In the late fourth century in North Africa, a boy who would one day become a saint was born. The path of sanctity, however, was not paved with simplicity or virtue for St. Augustine in the beginning.
Born in a Roman family of moderate standing, St. Augustine’s parents highly valued education for their son. They did everything within their means to make sure that he went to the best schools and was able to receive the training he needed to be a highly successful rhetorician when he graduated. Though St. Augustine wasn’t terribly interested in his education, he did what his parents required of him.
What Augustine was interested in doing during his “college years” was getting by and having a good time with his friends. In his Confessions, Augustine admits that he felt that his parents were willing to turn a blind eye to his social and moral decisions so long as he completed his education. So while he was completing his studies, Augustine was also spending his time partying with his friends, satisfying his lusts, and pulling mindless pranks. When his mother finally realized a little of what was going on and warned him against certain behaviors, especially with women, Augustine scoffed at her reprimands and continued on his destructive path.
As a student and citizen of Rome, Augustine was also exposed to a variety of philosophies and religions. It was around the time of his late-teens and early-twenties when Augustine joined the ranks of the Gnostic sect, the Manicheans, turning away from the little bit of Christian upbringing that he had been given. He also dabbled in astrology for many years and later when he had abandoned Manicheaism, was interested in the philosophy of Neoplatonism.
In the meantime, his mother Monica had been drawn more strongly to the Christian faith and began to encourage her son to abandon his profligacy and worldliness to become a follower of Christ. Under the influence of St. Ambrose of Milan, Augustine began to learn about the teachings of Christ and the Christian way of life. For many years, Augustine struggled in his heart with Christianity, knowing especially that a true conversion would mean a huge change in lifestyle for him (by this time, he had been living with the same woman out of wedlock for 13 years and had fathered a son by her).
Eventually, Augustine was convicted by the life of St. Anthony the Great, and made his full confession of Christ, repenting of his past sins and committing himself to a life of purity, charity, and repentance. It was then, at the age of 32, that St. Augustine began to move away from destruction and towards Life. Today, the Church commemorates him as a blessed bishop who fought against heresy, wrote beautiful spiritual books such as his Confessions, and lived a life pleasing to God rather than one pleasing only to himself.

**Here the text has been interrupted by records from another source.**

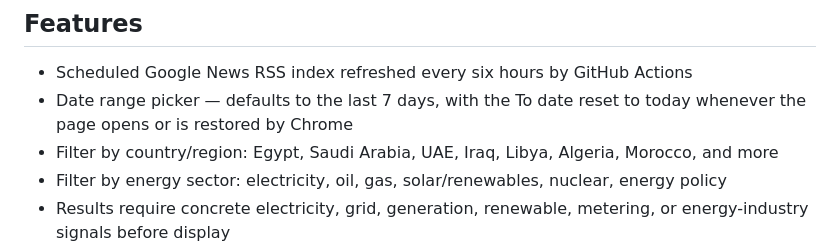
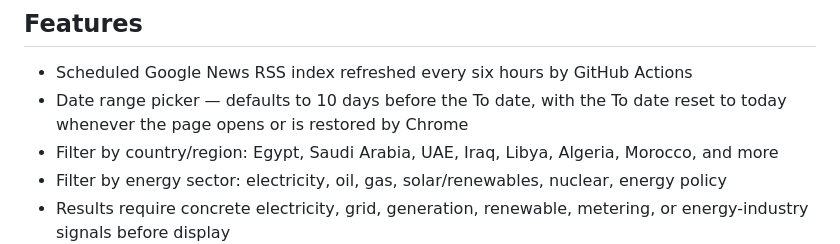
Before and after one commit to ahmedm838/Power-News, a Markdown page: README.md, the part around the change. Rendered like a GitHub page.

Commit message:
Document the 10-day opening date range

```diff
--- a/README.md
+++ b/README.md
@@ -35,7 +35,7 @@ Then open the URL shown in the terminal.
 ## Features
 
 - Scheduled Google News RSS index refreshed every six hours by GitHub Actions
-- Date range picker — defaults to the last 7 days, with the To date reset to today whenever the page opens or is restored by Chrome
+- Date range picker — defaults to 10 days before the To date, with the To date reset to today whenever the page opens or is restored by Chrome
 - Filter by country/region: Egypt, Saudi Arabia, UAE, Iraq, Libya, Algeria, Morocco, and more
 - Filter by energy sector: electricity, oil, gas, solar/renewables, nuclear, energy policy
 - Results require concrete electricity, grid, generation, renewable, metering, or energy-industry signals before display
```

St. Augustine’s moment of conversion in his own words:
I flung myself down under a fig tree—how I know not—and gave free course to my tears. The streams of my eyes gushed out an acceptable sacrifice to thee. And, not indeed in these words, but to this effect, I cried to thee: “And thou, O Lord, how long? How long, O Lord? Wilt thou be angry forever? Oh, remember not against us our former iniquities.” For I felt that I was still enthralled by them. I sent up these sorrowful cries: “How long, how long? Tomorrow and tomorrow? Why not now? Why not this very hour make an end to my uncleanness?”
I was saying these things and weeping in the most bitter contrition of my heart, when suddenly I heard the voice of a boy or a girl I know not which—coming from the neighboring house, chanting over and over again, “Pick it up, read it; pick it up, read it.” Immediately I ceased weeping and began most earnestly to think whether it was usual for children in some kind of game to sing such a song, but I could not remember ever having heard the like. So, damming the torrent of my tears, I got to my feet, for I could not but think that this was a divine command to open the Bible and read the first passage I should light upon. For I had heard how Anthony, accidentally coming into church while the gospel was being read, received the admonition as if what was read had been addressed to him: “Go and sell what you have and give it to the poor, and you shall have treasure in heaven; and come and follow me.” By such an oracle he was forthwith converted to thee.
So I quickly returned to the bench where Alypius was sitting, for there I had put down the apostle’s book when I had left there. I snatched it up, opened it, and in silence read the paragraph on which my eyes first fell: “Not in rioting and drunkenness, not in chambering and wantonness, not in strife and envying, but put on the Lord Jesus Christ, and make no provision for the flesh to fulfill the lusts thereof.” I wanted to read no further, nor did I need to. For instantly, as the sentence ended, there was infused in my heart something like the light of full certainty and all the gloom of doubt vanished away.>
Closing the book, then, and putting my finger or something else for a mark I began—now with a tranquil countenance—to tell it all to Alypius. And he in turn disclosed to me what had been going on in himself, of which I knew nothing. He asked to see what I had read. I showed him, and he looked on even further than I had read. I had not known what followed. But indeed it was this, “Him that is weak in the faith, receive.”
Source: St. Augustine’s Confessions, http://www.ccel.org/ccel/augustine/confessions.toc.html